When disaster–or at least an intense shake-up of the normal day’s happenings– occurs however, the mind must make a switch. There is too much going on, and it becomes like the body and begins to triage. It prioritizes the necessities that must remain with you on the other side of this moment, this temporary crisis.

The basic facts of the memory remain: the date, time and place, the clinically bare images that swoop through when you try and piece together something; the heart of the memory still beats and the lungs still take in shallows breaths of air. Maybe the eyes flutter and a slash of color or hint of scent peek through.

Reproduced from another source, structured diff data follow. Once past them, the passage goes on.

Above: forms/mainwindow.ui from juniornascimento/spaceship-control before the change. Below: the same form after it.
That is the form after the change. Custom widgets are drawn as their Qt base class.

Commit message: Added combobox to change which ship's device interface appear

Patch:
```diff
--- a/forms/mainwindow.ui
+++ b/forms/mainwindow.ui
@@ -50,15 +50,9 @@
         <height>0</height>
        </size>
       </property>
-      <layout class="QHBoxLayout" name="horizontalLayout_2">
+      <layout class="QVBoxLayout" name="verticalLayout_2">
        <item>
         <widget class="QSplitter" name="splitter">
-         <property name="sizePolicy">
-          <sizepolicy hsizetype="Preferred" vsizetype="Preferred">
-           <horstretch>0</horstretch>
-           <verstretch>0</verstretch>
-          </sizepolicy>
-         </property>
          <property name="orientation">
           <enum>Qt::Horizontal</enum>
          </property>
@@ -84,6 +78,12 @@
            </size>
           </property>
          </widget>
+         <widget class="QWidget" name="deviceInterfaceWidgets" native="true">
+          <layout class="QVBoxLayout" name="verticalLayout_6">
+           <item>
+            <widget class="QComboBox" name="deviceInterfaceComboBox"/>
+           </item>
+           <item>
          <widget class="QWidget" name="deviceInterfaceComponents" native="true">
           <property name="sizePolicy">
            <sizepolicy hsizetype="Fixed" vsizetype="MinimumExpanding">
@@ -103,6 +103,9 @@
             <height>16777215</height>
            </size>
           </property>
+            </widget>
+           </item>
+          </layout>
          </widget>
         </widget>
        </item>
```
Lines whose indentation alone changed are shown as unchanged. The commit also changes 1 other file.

There are other things, though, that the mind decides is no longer safe to keep as a memory. Things that were too intense or too emotional or just too damn vivid to live on in our mind’s eye, and the mind proceeds to slowly rob us of them. Even if it’s something we may desire to keep, there are some things that are perhaps no longer worth knowing. To know them, to feel them, to wrap oneself in the blanket of that memory would be too raw, too confusing, or too painful to keep.

So it fades.

Morning comes, and the first gray-yellow rays sunshine creep in through your windows. Just as the sun comes up, it sheds light on the memories of the previous day. The colors are less vivid when stripped of their once-black background. The memory that had so powerfully ran through your mind in crazy loops, begins to slow, then walk, then fade quietly into the background. We open our eyes to reality again, and we re-align and re-adjust to what was once normal, or what now is normal. The mind accepts the occurrences of the previous day and, if possible, moves past them. When we try to recall the memory, it can only whisper back at us. It can no longer roar.

Are we angry at the mind for taking these memories away? Or, deep down, do we appreciate the mind for taking some of the responsibility off of ourselves?

Remembering is often considered such a sacred thing, something that we should be holding ourselves accountable to as often as we can. Perhaps, the mind robs us of these thoughts because it knows that, deep down, we may not really want to remember.


4 years old, but I still love this piece a lot.